▶ [Data for this task]:
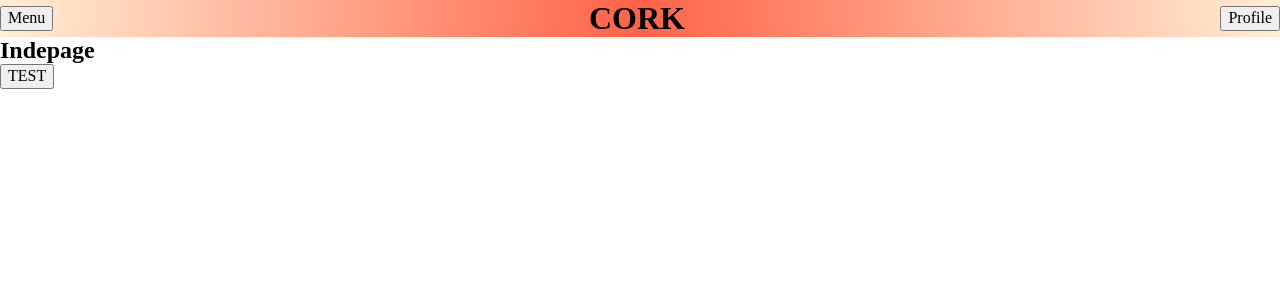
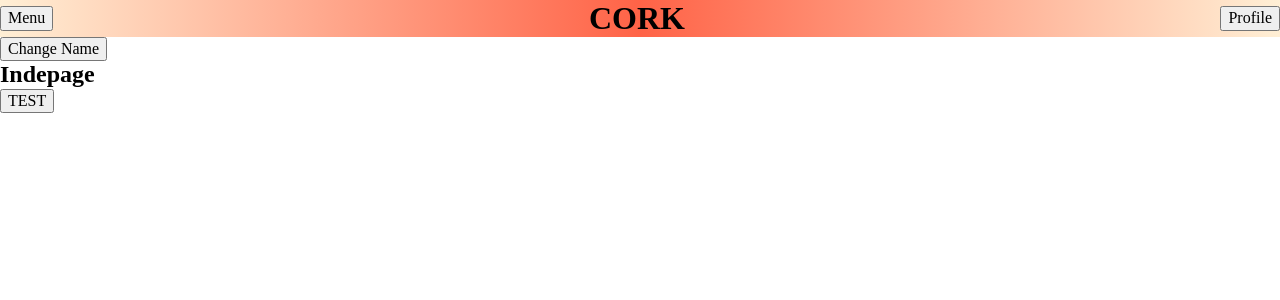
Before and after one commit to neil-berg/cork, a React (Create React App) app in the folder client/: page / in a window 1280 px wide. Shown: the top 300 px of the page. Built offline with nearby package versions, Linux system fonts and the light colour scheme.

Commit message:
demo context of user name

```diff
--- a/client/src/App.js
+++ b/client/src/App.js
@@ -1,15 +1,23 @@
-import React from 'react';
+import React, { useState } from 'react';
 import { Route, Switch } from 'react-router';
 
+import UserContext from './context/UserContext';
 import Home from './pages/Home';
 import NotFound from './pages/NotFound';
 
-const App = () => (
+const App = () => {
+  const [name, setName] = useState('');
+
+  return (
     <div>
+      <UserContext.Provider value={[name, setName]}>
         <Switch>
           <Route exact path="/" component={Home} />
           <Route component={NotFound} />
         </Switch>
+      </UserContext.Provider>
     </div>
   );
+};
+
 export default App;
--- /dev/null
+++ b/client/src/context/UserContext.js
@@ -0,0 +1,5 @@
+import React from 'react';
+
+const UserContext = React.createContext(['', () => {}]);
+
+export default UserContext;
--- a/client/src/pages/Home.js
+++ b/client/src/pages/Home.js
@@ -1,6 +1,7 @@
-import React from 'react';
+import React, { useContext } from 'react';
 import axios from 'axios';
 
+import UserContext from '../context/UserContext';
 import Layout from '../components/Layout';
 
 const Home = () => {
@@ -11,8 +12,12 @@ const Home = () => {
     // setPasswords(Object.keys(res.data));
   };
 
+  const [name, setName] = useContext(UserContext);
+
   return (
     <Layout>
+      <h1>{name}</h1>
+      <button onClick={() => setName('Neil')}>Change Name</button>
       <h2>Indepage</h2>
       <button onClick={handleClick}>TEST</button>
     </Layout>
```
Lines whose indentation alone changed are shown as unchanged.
...
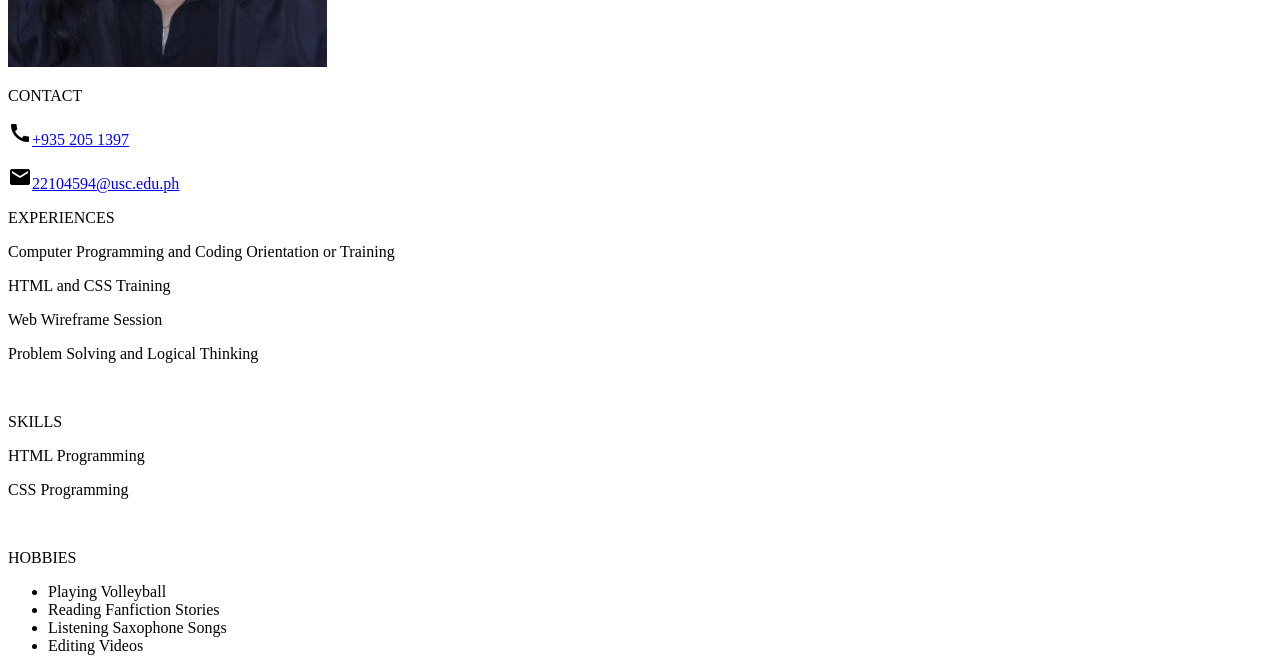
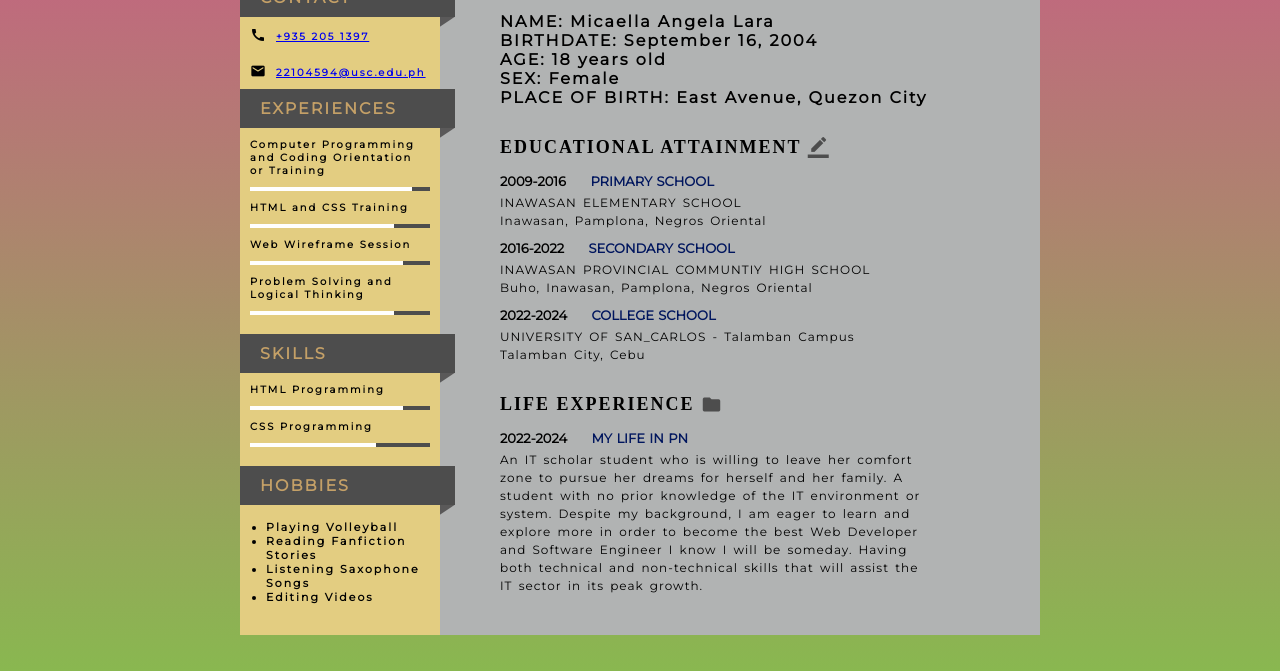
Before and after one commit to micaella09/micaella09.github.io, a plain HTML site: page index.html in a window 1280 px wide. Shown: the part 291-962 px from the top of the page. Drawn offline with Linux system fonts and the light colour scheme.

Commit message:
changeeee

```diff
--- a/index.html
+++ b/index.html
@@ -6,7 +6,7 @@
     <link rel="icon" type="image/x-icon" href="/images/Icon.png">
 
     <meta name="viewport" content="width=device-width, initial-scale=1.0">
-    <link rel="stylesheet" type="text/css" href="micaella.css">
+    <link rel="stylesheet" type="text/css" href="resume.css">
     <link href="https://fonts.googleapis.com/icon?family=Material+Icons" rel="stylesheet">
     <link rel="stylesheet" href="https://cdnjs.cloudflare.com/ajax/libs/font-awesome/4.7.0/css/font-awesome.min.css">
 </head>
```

▶ [To do]: Show every line from the entries above in which the word "UserContext" appears.

▶ [Answer for this exercise]:
+import UserContext from './context/UserContext';
+      <UserContext.Provider value={[name, setName]}>
+      </UserContext.Provider>
+++ b/client/src/context/UserContext.js
+const UserContext = React.createContext(['', () => {}]);
+export default UserContext;
+import UserContext from '../context/UserContext';
+  const [name, setName] = useContext(UserContext);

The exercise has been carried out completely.